About this task:
Make an exact copy of all the records that follow, apart from the pictures.

· · ·

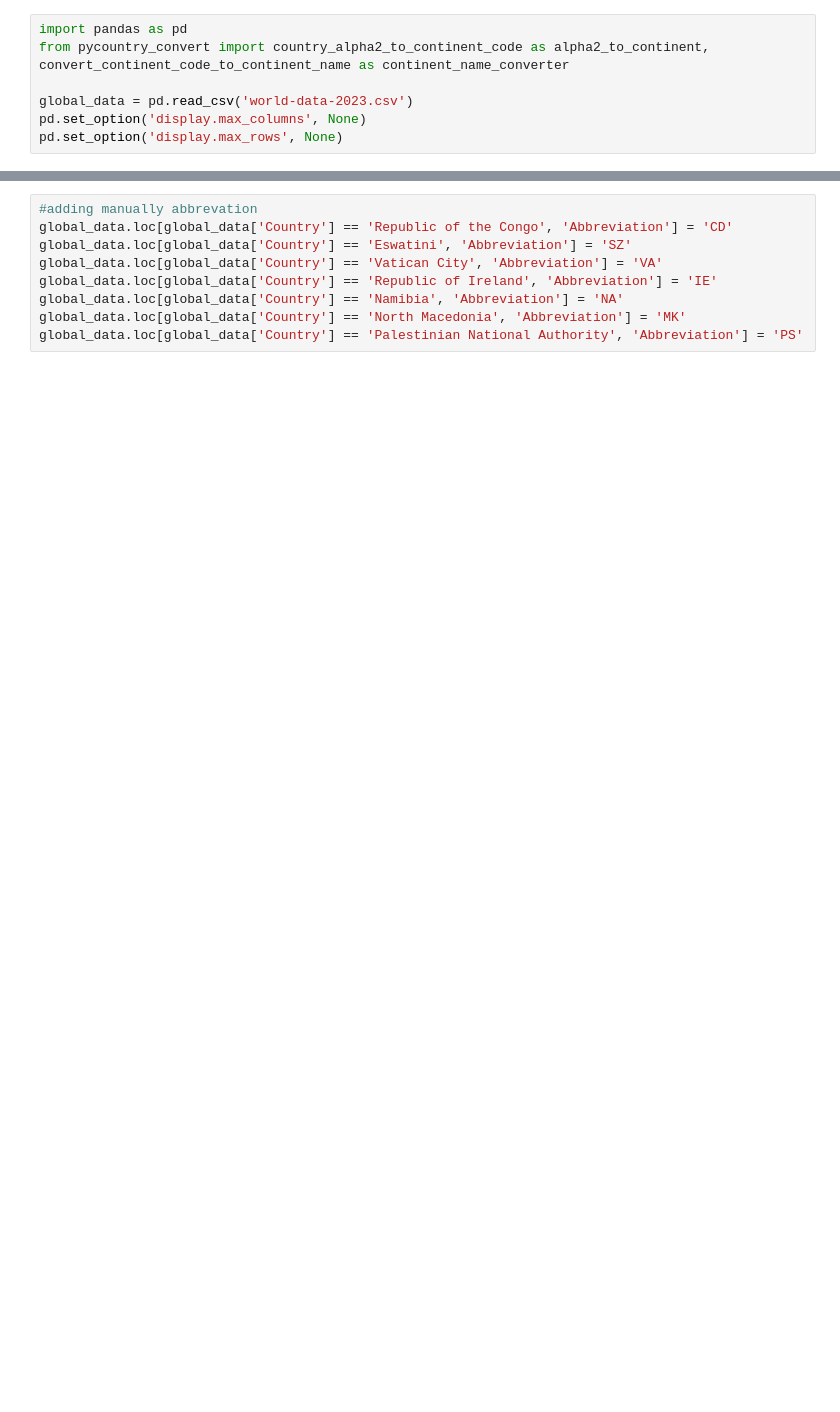
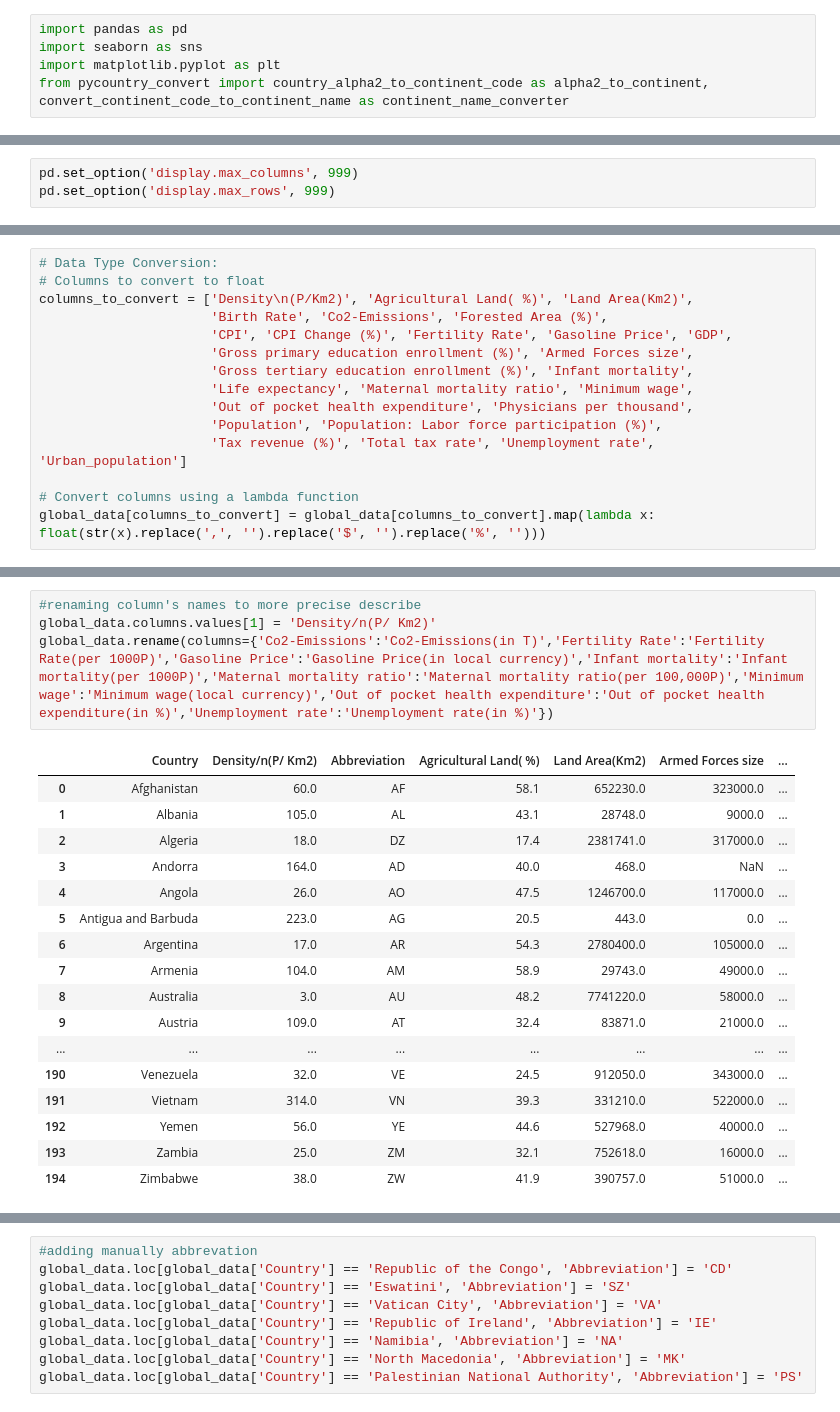
Before and after one commit to Opalinsky/Global_data, a Jupyter notebook: global_data.ipynb, the cells around one changed output, grey strips where cells are left out. Cells and saved outputs as stored; diff of their text form; blank space fills up the shorter version.

Commit message:
Data cleaning done, beginning of data visualisation

```diff
--- a/global_data.ipynb
+++ b/global_data.ipynb
@@ -1,7 +3,5 @@
 # %%
 import pandas as pd
+import seaborn as sns
+import matplotlib.pyplot as plt
 from pycountry_convert import country_alpha2_to_continent_code as alpha2_to_continent, convert_continent_code_to_continent_name as continent_name_converter
-
-global_data = pd.read_csv('world-data-2023.csv')
-pd.set_option('display.max_columns', None)
-pd.set_option('display.max_rows', None)
@@ -7,0 +15,3 @@ pd.set_option('display.max_rows', None)
+# %%
+pd.set_option('display.max_columns', 999)
+pd.set_option('display.max_rows', 999)
@@ -25,0 +60,15 @@ Adding the column for continents to use interpolation to fill missing data
+# %%
+# Data Type Conversion:
+# Columns to convert to float
+columns_to_convert = ['Density\n(P/Km2)', 'Agricultural Land( %)', 'Land Area(Km2)',
+                      'Birth Rate', 'Co2-Emissions', 'Forested Area (%)',
+                      'CPI', 'CPI Change (%)', 'Fertility Rate', 'Gasoline Price', 'GDP',
+                      'Gross primary education enrollment (%)', 'Armed Forces size',
+                      'Gross tertiary education enrollment (%)', 'Infant mortality',
+                      'Life expectancy', 'Maternal mortality ratio', 'Minimum wage',
+                      'Out of pocket health expenditure', 'Physicians per thousand',
+                      'Population', 'Population: Labor force participation (%)',
+                      'Tax revenue (%)', 'Total tax rate', 'Unemployment rate', 'Urban_population']
+
+# Convert columns using a lambda function
+global_data[columns_to_convert] = global_data[columns_to_convert].map(lambda x: float(str(x).replace(',', '').replace('$', '').replace('%', '')))
@@ -25,0 +96,22 @@ Adding the column for continents to use interpolation to fill missing data
+# %%
+#renaming column's names to more precise describe
+global_data.columns.values[1] = 'Density/n(P/ Km2)'
+global_data.rename(columns={'Co2-Emissions':'Co2-Emissions(in T)','Fertility Rate':'Fertility Rate(per 1000P)','Gasoline Price':'Gasoline Price(in local currency)','Infant mortality':'Infant mortality(per 1000P)','Maternal mortality ratio':'Maternal mortality ratio(per 100,000P)','Minimum wage':'Minimum wage(local currency)','Out of pocket health expenditure':'Out of pocket health expenditure(in %)','Unemployment rate':'Unemployment rate(in %)'})
+# %% [output]
+|  | Country | Density/n(P/ Km2) | Abbreviation | Agricultural Land( %) | Land Area(Km2) | Armed Forces size | ... |
+| 0 | Afghanistan | 60.0 | AF | 58.1 | 652230.0 | 323000.0 | ... |
+| 1 | Albania | 105.0 | AL | 43.1 | 28748.0 | 9000.0 | ... |
+| 2 | Algeria | 18.0 | DZ | 17.4 | 2381741.0 | 317000.0 | ... |
+| 3 | Andorra | 164.0 | AD | 40.0 | 468.0 | NaN | ... |
+| 4 | Angola | 26.0 | AO | 47.5 | 1246700.0 | 117000.0 | ... |
+| 5 | Antigua and Barbuda | 223.0 | AG | 20.5 | 443.0 | 0.0 | ... |
+| 6 | Argentina | 17.0 | AR | 54.3 | 2780400.0 | 105000.0 | ... |
+| 7 | Armenia | 104.0 | AM | 58.9 | 29743.0 | 49000.0 | ... |
+| 8 | Australia | 3.0 | AU | 48.2 | 7741220.0 | 58000.0 | ... |
+| 9 | Austria | 109.0 | AT | 32.4 | 83871.0 | 21000.0 | ... |
+| ... | ... | ... | ... | ... | ... | ... | ... |
+| 190 | Venezuela | 32.0 | VE | 24.5 | 912050.0 | 343000.0 | ... |
+| 191 | Vietnam | 314.0 | VN | 39.3 | 331210.0 | 522000.0 | ... |
+| 192 | Yemen | 56.0 | YE | 44.6 | 527968.0 | 40000.0 | ... |
+| 193 | Zambia | 25.0 | ZM | 32.1 | 752618.0 | 16000.0 | ... |
+| 194 | Zimbabwe | 38.0 | ZW | 41.9 | 390757.0 | 51000.0 | ... |
```
Also changed, not shown: parts of 46 cells of this notebook, 1 other file.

· · ·

Solution below:
Before and after one commit to Opalinsky/Global_data, a Jupyter notebook: global_data.ipynb, the cells around one changed output, grey strips where cells are left out. Cells and saved outputs as stored; diff of their text form; blank space fills up the shorter version.

Commit message:
Data cleaning done, beginning of data visualisation

```diff
--- a/global_data.ipynb
+++ b/global_data.ipynb
@@ -1,7 +3,5 @@
 # %%
 import pandas as pd
+import seaborn as sns
+import matplotlib.pyplot as plt
 from pycountry_convert import country_alpha2_to_continent_code as alpha2_to_continent, convert_continent_code_to_continent_name as continent_name_converter
-
-global_data = pd.read_csv('world-data-2023.csv')
-pd.set_option('display.max_columns', None)
-pd.set_option('display.max_rows', None)
@@ -7,0 +15,3 @@ pd.set_option('display.max_rows', None)
+# %%
+pd.set_option('display.max_columns', 999)
+pd.set_option('display.max_rows', 999)
@@ -25,0 +60,15 @@ Adding the column for continents to use interpolation to fill missing data
+# %%
+# Data Type Conversion:
+# Columns to convert to float
+columns_to_convert = ['Density\n(P/Km2)', 'Agricultural Land( %)', 'Land Area(Km2)',
+                      'Birth Rate', 'Co2-Emissions', 'Forested Area (%)',
+                      'CPI', 'CPI Change (%)', 'Fertility Rate', 'Gasoline Price', 'GDP',
+                      'Gross primary education enrollment (%)', 'Armed Forces size',
+                      'Gross tertiary education enrollment (%)', 'Infant mortality',
+                      'Life expectancy', 'Maternal mortality ratio', 'Minimum wage',
+                      'Out of pocket health expenditure', 'Physicians per thousand',
+                      'Population', 'Population: Labor force participation (%)',
+                      'Tax revenue (%)', 'Total tax rate', 'Unemployment rate', 'Urban_population']
+
+# Convert columns using a lambda function
+global_data[columns_to_convert] = global_data[columns_to_convert].map(lambda x: float(str(x).replace(',', '').replace('$', '').replace('%', '')))
@@ -25,0 +96,22 @@ Adding the column for continents to use interpolation to fill missing data
+# %%
+#renaming column's names to more precise describe
+global_data.columns.values[1] = 'Density/n(P/ Km2)'
+global_data.rename(columns={'Co2-Emissions':'Co2-Emissions(in T)','Fertility Rate':'Fertility Rate(per 1000P)','Gasoline Price':'Gasoline Price(in local currency)','Infant mortality':'Infant mortality(per 1000P)','Maternal mortality ratio':'Maternal mortality ratio(per 100,000P)','Minimum wage':'Minimum wage(local currency)','Out of pocket health expenditure':'Out of pocket health expenditure(in %)','Unemployment rate':'Unemployment rate(in %)'})
+# %% [output]
+|  | Country | Density/n(P/ Km2) | Abbreviation | Agricultural Land( %) | Land Area(Km2) | Armed Forces size | ... |
+| 0 | Afghanistan | 60.0 | AF | 58.1 | 652230.0 | 323000.0 | ... |
+| 1 | Albania | 105.0 | AL | 43.1 | 28748.0 | 9000.0 | ... |
+| 2 | Algeria | 18.0 | DZ | 17.4 | 2381741.0 | 317000.0 | ... |
+| 3 | Andorra | 164.0 | AD | 40.0 | 468.0 | NaN | ... |
+| 4 | Angola | 26.0 | AO | 47.5 | 1246700.0 | 117000.0 | ... |
+| 5 | Antigua and Barbuda | 223.0 | AG | 20.5 | 443.0 | 0.0 | ... |
+| 6 | Argentina | 17.0 | AR | 54.3 | 2780400.0 | 105000.0 | ... |
+| 7 | Armenia | 104.0 | AM | 58.9 | 29743.0 | 49000.0 | ... |
+| 8 | Australia | 3.0 | AU | 48.2 | 7741220.0 | 58000.0 | ... |
+| 9 | Austria | 109.0 | AT | 32.4 | 83871.0 | 21000.0 | ... |
+| ... | ... | ... | ... | ... | ... | ... | ... |
+| 190 | Venezuela | 32.0 | VE | 24.5 | 912050.0 | 343000.0 | ... |
+| 191 | Vietnam | 314.0 | VN | 39.3 | 331210.0 | 522000.0 | ... |
+| 192 | Yemen | 56.0 | YE | 44.6 | 527968.0 | 40000.0 | ... |
+| 193 | Zambia | 25.0 | ZM | 32.1 | 752618.0 | 16000.0 | ... |
+| 194 | Zimbabwe | 38.0 | ZW | 41.9 | 390757.0 | 51000.0 | ... |
```
Also changed, not shown: parts of 46 cells of this notebook, 1 other file.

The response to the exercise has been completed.